“Sufficient sleep is not a luxury – it is a necessity – and should be thought of as a vital sign of good health.” 

    --Wayne H. Giles, MD, MS, Director

     Division of Adult and Community Health

     National Center for Chronic Disease Prevention and 

     Health Promotion

Did you know…Summer Solstice – the longest day of the year - is June 21st?   Here are some fun ideas for things to do with your extra daylight:
  • Read another book with your kids. 
  • Spend some time dreaming with your family. 
  • Make a new recipe together.
  • Take an extra lap around the block before the bugs bite.
  • Write down a new goal for your family’s health.

Our “Growing Healthy Kids” movement is giving parents the resources to, you guessed it, grow healthy kids (and families).   Here are five of my favorite Summer Solstice tips for parents:

  1. Make eating fun - have dinner together at least 4 nights a week.
  2. Let the kids play with their food.
  3. Show your kids how to use a small knife to cut vegetables, based on age appropriateness.
  4. Drink 6-8 eight ounce glasses of water a day (keep a family journal for a week as a check).
  5. Get enough sleep every night:

  • Adults:  7-9 hours
  • Adolescents 10-17 years old: 8.5-9.5 hours
  • Children 5-10 years old: 10-11 hours
  • Children 3-5 years old: 11-13 hours
  • Toddlers 1-3 years old:  12-14 hours
  • Infants 3-11 months old: 14-15 hours
  • Infants Birth-2 months old: 12-18 hours

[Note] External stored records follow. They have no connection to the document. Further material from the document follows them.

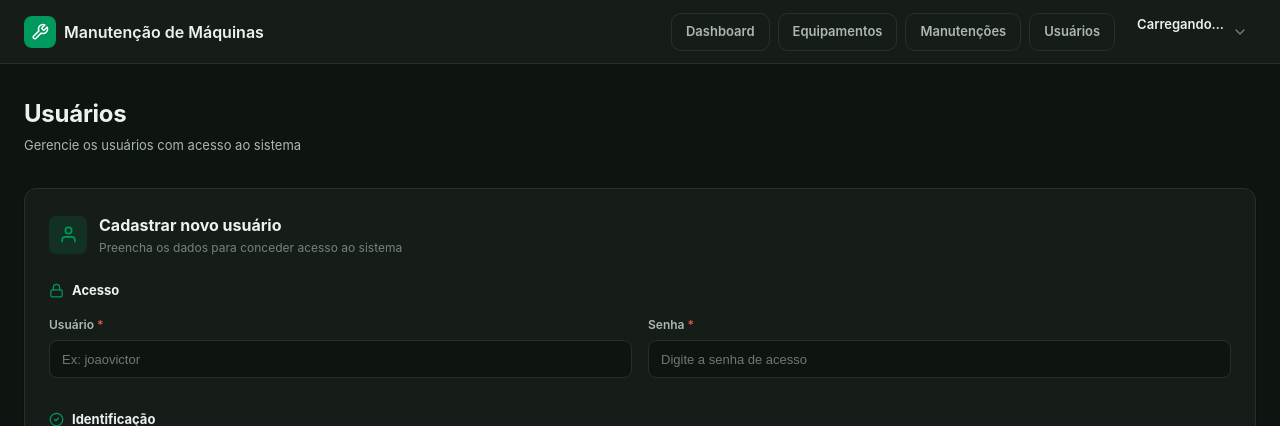
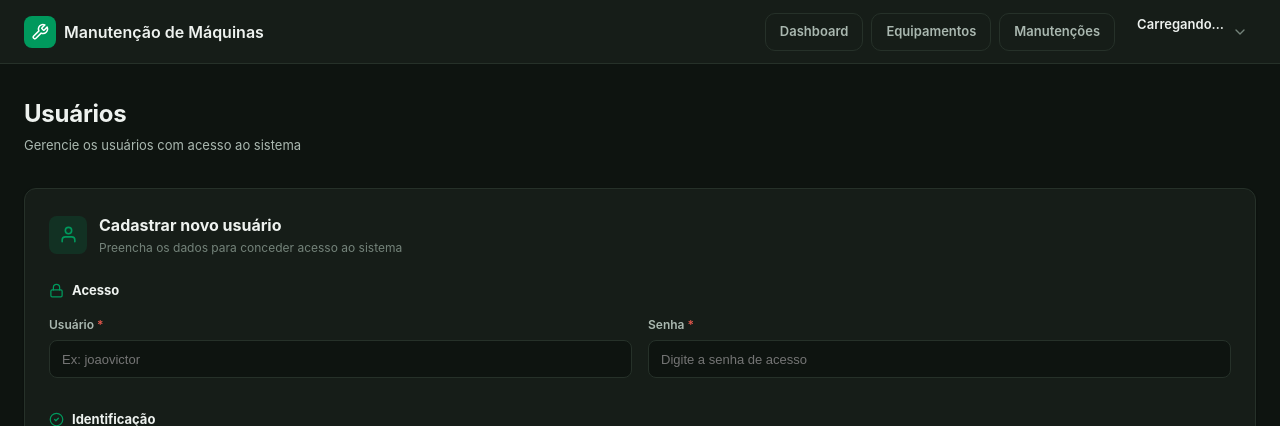
Before and after one commit to joao-v-marques/manutencao_maquinas, a Flask app: page /portal-manutencao/usuarios in a window 1280 px wide. Shown: the top 426 px of the page. Run offline with Flask 3, Linux system fonts and the light colour scheme; data that the repository does not hold is empty; some libraries are stand-ins or nearby versions.

Commit message:
fix: ajustado id's e parametros na navbar para possibilitar lógica de navbar por role

```diff
--- a/templates/dashboard.html
+++ b/templates/dashboard.html
@@ -21,7 +21,7 @@
 
         <div class="navbar__actions">
             <!-- Links de navegação serão adicionados aqui -->
-            <nav class="navbar__links" aria-label="Navegação principal">
+            <nav id="navbarLinks" class="navbar__links" aria-label="Navegação principal">
                 <a href="{{ url_for('bp_render_dashboard.render_dashboard') }}" class="nav-link">Dashboard</a>
                 <a href="{{ url_for('bp_render_equipments.render_equipments') }}" class="nav-link">Equipamentos</a>
                 <a href="{{ url_for('bp_render_maintenance.render_maintenance') }}" class="nav-link">Manutenções</a>
--- a/templates/equipments.html
+++ b/templates/equipments.html
@@ -22,7 +22,7 @@
 
 		<div class="navbar__actions">
 			<!-- Links de navegação serão adicionados aqui -->
-			<nav class="navbar__links" aria-label="Navegação principal">
+			<nav id="navbarLinks" class="navbar__links" aria-label="Navegação principal">
                 <a href="{{ url_for('bp_render_dashboard.render_dashboard') }}" class="nav-link">Dashboard</a>
                 <a href="{{ url_for('bp_render_equipments.render_equipments') }}" class="nav-link">Equipamentos</a>
                 <a href="{{ url_for('bp_render_maintenance.render_maintenance') }}" class="nav-link">Manutenções</a>
--- a/templates/maintenance.html
+++ b/templates/maintenance.html
@@ -21,7 +21,7 @@
         </div>
 
         <div class="navbar__actions">
-            <nav class="navbar__links" aria-label="Navegação principal">
+            <nav id="navbarLinks" class="navbar__links" aria-label="Navegação principal">
                 <a href="{{ url_for('bp_render_dashboard.render_dashboard') }}" class="nav-link">Dashboard</a>
                 <a href="{{ url_for('bp_render_equipments.render_equipments') }}" class="nav-link">Equipamentos</a>
                 <a href="{{ url_for('bp_render_maintenance.render_maintenance') }}" class="nav-link">Manutenções</a>
--- a/templates/users.html
+++ b/templates/users.html
@@ -22,11 +22,10 @@
 		</div>
 
 		<div class="navbar__actions">
-			<nav class="navbar__links" aria-label="Navegação principal">
+			<nav id="navbarLinks" class="navbar__links" aria-label="Navegação principal">
                 <a href="{{ url_for('bp_render_dashboard.render_dashboard') }}" class="nav-link">Dashboard</a>
                 <a href="{{ url_for('bp_render_equipments.render_equipments') }}" class="nav-link">Equipamentos</a>
                 <a href="{{ url_for('bp_render_maintenance.render_maintenance') }}" class="nav-link">Manutenções</a>
-                <a href="{{ url_for('bp_render_users.render_users') }}" class="nav-link">Usuários</a>
             </nav>
 
 			<button class="navbar__toggle" aria-label="Abrir menu de navegação" aria-expanded="false">
```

My advice for the Summer Solstice?  
  • Sing your favorite songs at the top of your lungs.  
  • Decorate your dining table with fresh flowers.  
  • Dance in your back yard by the light of the full moon.  

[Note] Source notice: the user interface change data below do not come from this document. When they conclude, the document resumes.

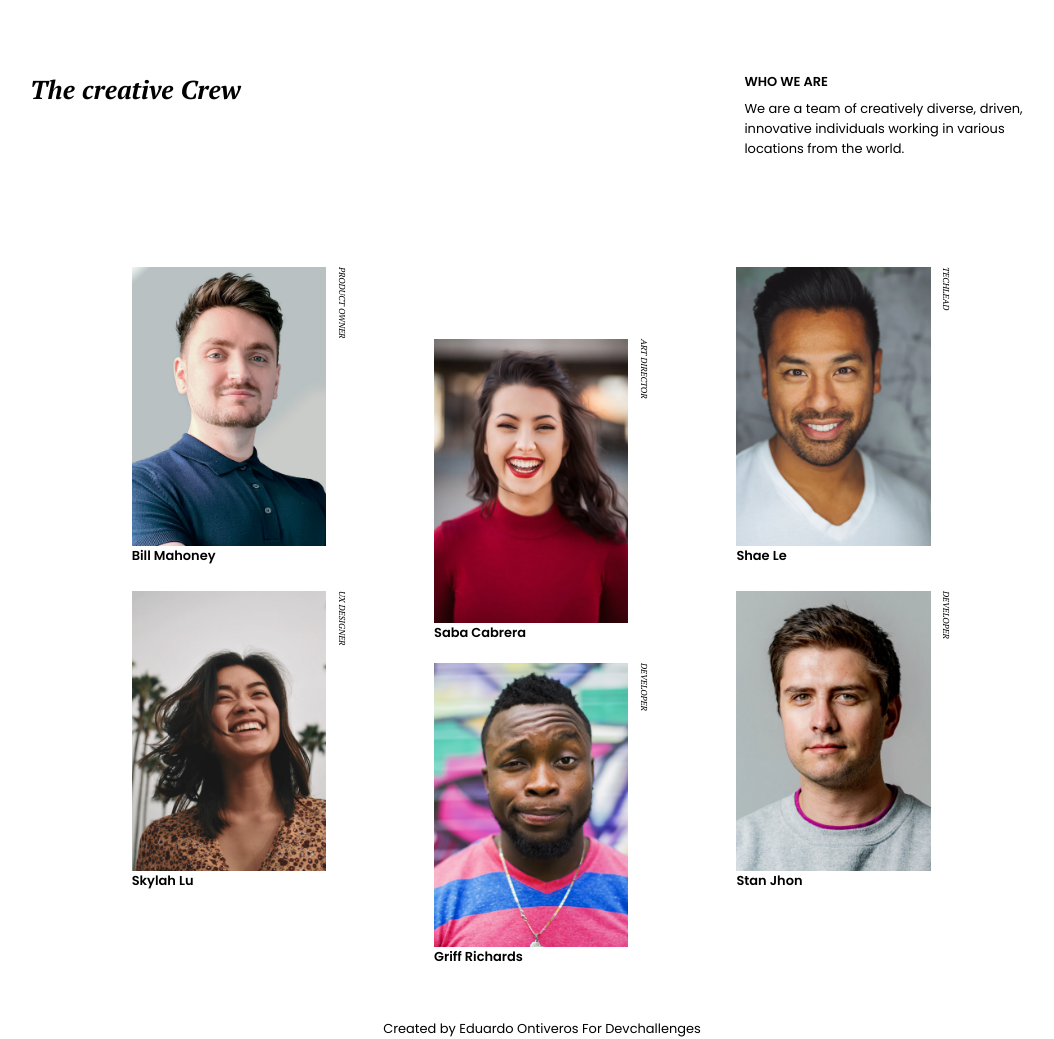
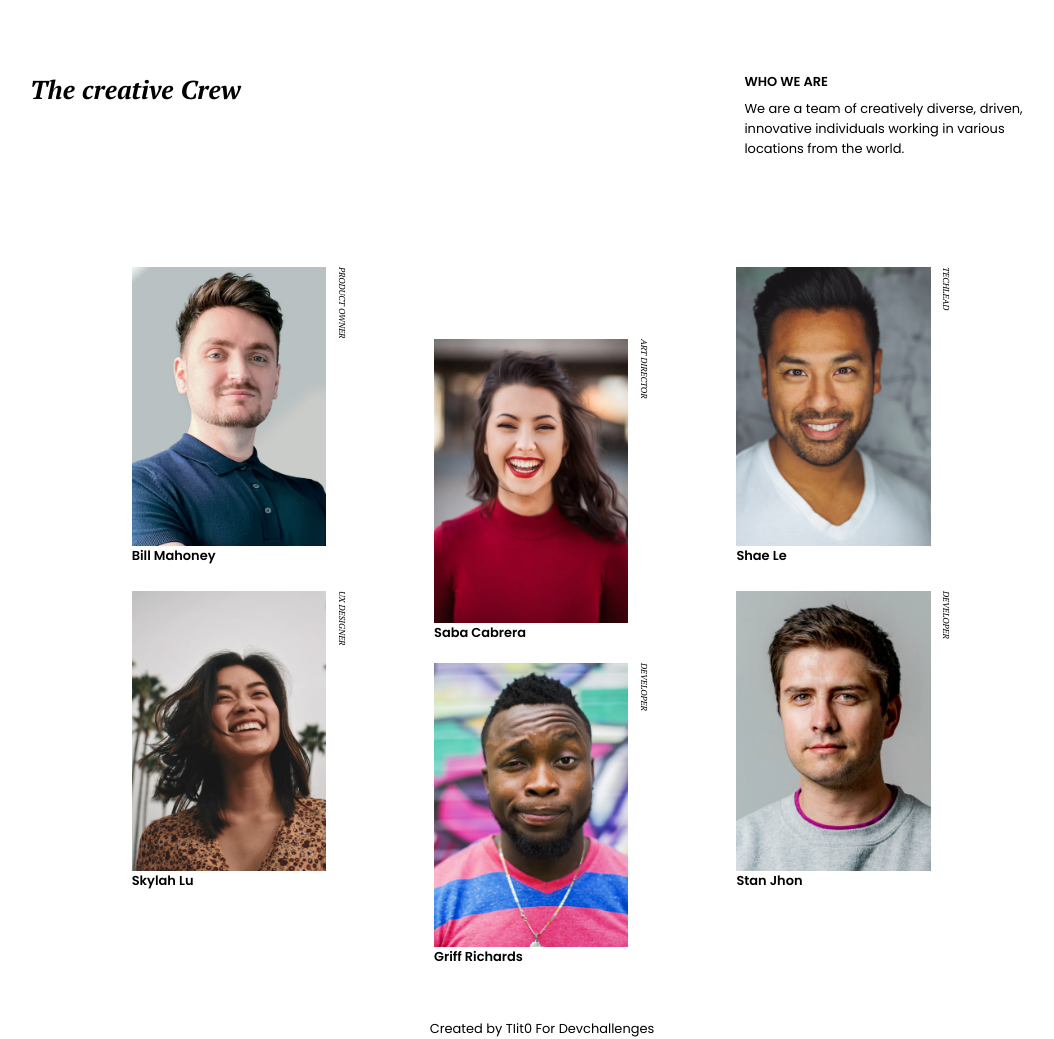
Before and after one commit to TIit0/my-teams, a plain HTML site: page index.html in a window 1280 px wide. Shown: the whole page, without its empty margins (98-1152 px from the left). Drawn offline with Linux system fonts and the light colour scheme.

Commit message:
chaging username for submission

```diff
--- a/index.html
+++ b/index.html
@@ -78,7 +78,7 @@
         <h3 class="card__position">DEVELOPER</h3>
       </div>
   </div>
-  <p class="footer">Created by Eduardo Ontiveros For Devchallenges</p>
+  <p class="footer">Created by TIit0 For Devchallenges</p>
 </div>
 </body>
 </html>
```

Remember, as parents, it is our job to ensure that we teach our kids about the importance of a good night’s sleep.  Did you know that not getting enough sleep has been shown to prevent people from losing weight?  Be a good parent.  Lead by example.  Dance in the moonlight and celebrate the summer solstice.  Then sleep! 
In gratitude,
Nancy Heinrich
Growing Healthy Kids, Inc.
The movement to reverse, halt, and prevent childhood obesity and obesity-related diseases such as diabetes and high blood pressure.